Typhoon “Gener” blew slowly out of the Philippines Wednesday, leaving 14 people dead, 4,600 others in evacuation centers, and P2.1 million in damage to infrastructure.
Moving at 7 kilometers per hour, Gener headed toward Taiwan and Japan’s Ryukyu Islands, inducing the southwest monsoon to dump rain over Luzon and the Western Visayas, the state weather bureau said.
A night of heavy rains on Tuesday caused flooding in cities on the rim of Manila Bay in the National Capital Region, leading to the declaration of a state of calamity in Navotas City Wednesday.
Powerful storm surges caused flooding in Manila’s bay area, forcing the Senate to shut down for a second time this week and the US Embassy to cancel work at its chancery and suspend consular services.
In distant north
As of 4 p.m., the typhoon’s eye was spotted 380 km north-northeast of Basco, Batanes province, packing maximum sustained winds of 130 kph and gusts of 160 kph, according to the Philippine Atmospheric, Geophysical and Astronomical Services Administration (Pagasa).
The typhoon was moving north-northwest at 15 kph, twice as fast as its movement reported earlier in the day, Pagasa said.
As Gener lingered, Pagasa reported spotting in the morning a low pressure area 360 km west-northwest of Basco. By afternoon, however, the low pressure had dissipated, absorbed in the southwest monsoon flow, Pagasa said.
Pagasa placed the Philippines’ northernmost groups of islands—Batanes, Calayan and Babuyan—under Storm Signal No. 2 and raised Signal No. 1 over the rest of Cagayan and Apayao provinces.
Pagasa said Gener would continue to strengthen the southwest monsoon, which had been bringing rains and moderate to strong winds over Luzon, including Metro Manila, and Western Visayas, since late last week.
The typhoon would continue pouring heavy to torrential rain, or from 10 mm to 35 mm of rainfall per hour, on areas of the country under its 700-km cloud diameter, Pagasa said.
Out on Friday
Pagasa said Gener was now expected to leave the Philippine area of responsibility this afternoon when its eye reached 580 km north-northwest of Basco, or 80 km northwest of Taipei in Taiwan.
Earlier Wednesday, Pagasa said the typhoon might leave Friday afternoon, but adjusted the forecast in the evening.
By Thursday morning, Gener would have moved out to 400 km north-northeast of Basco, Pagasa said.

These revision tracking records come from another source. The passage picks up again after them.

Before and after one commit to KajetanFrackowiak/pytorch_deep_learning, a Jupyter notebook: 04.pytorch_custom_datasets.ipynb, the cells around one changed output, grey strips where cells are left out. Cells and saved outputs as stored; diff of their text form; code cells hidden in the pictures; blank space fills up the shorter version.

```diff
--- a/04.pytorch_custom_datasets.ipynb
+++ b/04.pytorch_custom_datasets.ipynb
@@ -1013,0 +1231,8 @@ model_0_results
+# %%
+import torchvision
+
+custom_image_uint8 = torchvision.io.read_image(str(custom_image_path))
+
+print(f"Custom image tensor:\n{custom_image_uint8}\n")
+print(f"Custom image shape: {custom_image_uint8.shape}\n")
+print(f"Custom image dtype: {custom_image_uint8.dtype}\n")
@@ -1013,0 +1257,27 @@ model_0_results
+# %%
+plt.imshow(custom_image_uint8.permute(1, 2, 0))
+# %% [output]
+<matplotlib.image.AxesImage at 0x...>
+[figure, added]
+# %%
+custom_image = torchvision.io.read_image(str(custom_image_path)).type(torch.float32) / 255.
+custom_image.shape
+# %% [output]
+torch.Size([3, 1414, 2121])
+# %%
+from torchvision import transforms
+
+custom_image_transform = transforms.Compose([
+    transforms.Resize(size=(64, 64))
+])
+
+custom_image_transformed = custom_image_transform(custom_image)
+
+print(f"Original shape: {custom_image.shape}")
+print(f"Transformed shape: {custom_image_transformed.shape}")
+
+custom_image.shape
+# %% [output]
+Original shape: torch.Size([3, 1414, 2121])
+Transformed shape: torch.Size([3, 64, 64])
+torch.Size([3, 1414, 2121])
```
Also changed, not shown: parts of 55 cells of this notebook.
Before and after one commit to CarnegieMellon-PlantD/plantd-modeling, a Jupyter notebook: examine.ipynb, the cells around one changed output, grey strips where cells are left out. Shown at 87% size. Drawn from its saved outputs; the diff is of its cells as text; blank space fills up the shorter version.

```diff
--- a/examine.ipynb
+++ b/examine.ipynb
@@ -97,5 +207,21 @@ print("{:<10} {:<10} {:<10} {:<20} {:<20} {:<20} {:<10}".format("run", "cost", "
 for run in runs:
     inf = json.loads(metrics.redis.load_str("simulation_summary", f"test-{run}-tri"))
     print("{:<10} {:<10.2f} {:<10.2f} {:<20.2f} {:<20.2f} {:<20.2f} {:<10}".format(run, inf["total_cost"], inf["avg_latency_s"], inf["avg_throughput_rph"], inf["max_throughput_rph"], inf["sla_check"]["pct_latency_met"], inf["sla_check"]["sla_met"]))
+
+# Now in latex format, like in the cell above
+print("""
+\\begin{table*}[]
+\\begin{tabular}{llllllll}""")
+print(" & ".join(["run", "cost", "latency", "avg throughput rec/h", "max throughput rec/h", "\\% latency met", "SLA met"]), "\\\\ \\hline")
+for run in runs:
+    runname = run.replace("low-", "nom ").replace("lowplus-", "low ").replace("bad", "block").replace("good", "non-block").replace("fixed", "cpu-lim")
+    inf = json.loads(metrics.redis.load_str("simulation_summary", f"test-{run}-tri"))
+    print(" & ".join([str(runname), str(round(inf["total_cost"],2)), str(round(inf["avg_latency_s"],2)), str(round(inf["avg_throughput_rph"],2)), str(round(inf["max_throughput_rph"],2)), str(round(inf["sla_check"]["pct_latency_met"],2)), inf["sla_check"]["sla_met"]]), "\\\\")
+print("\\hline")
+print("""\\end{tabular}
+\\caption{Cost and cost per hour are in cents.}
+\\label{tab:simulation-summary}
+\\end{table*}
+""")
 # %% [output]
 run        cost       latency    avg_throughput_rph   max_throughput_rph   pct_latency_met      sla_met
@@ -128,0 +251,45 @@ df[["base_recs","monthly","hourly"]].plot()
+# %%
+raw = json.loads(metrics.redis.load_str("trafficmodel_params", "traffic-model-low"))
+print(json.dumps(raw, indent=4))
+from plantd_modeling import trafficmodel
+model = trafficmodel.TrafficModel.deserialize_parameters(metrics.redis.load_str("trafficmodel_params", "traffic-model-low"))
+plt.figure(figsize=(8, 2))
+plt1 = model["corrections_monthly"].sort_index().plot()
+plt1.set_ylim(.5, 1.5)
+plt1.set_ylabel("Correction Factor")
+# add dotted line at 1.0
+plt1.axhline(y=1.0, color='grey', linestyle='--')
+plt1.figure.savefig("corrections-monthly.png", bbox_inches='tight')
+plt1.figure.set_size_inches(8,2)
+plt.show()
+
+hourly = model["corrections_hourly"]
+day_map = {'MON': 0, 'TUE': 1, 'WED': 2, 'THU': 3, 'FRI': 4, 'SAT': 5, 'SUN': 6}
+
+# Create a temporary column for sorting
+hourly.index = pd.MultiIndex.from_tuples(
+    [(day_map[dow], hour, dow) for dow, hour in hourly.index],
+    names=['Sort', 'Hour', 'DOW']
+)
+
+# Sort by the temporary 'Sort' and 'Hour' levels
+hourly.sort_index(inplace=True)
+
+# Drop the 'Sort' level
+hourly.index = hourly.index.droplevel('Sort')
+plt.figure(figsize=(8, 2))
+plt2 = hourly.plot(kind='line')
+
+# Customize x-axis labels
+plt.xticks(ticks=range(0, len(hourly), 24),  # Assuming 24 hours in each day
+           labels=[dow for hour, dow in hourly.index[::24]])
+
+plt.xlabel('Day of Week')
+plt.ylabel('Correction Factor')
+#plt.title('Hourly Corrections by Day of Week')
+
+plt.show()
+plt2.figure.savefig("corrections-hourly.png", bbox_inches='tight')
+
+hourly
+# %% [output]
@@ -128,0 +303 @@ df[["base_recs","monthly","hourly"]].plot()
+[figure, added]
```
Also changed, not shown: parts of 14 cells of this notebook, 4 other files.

The weather bureau reiterated its warning to residents of low-lying and mountainous areas to the dangers of flash floods and landslides.
Likewise, those living in coastal areas under Storm Signal No. 2 were alerted against big waves or storm surges generated by the typhoon.
Executive Director Benito Ramos of the National Disaster Risk Reduction and Management Council (NDRRMC) said Wednesday that the death toll had reached 14, the latest ones reported in Maguindanao.
Laga Gani Toni, 38, and her year-old son, Datu Toni Jr., drowned when their banca capsized in Tamontaka River in Kabuntalan, Maguindanao province, yesterday morning, Ramos said.
Four people drowned in Zamboanga del Norte province and two others died in a landslide in Benguet province, Ramos said.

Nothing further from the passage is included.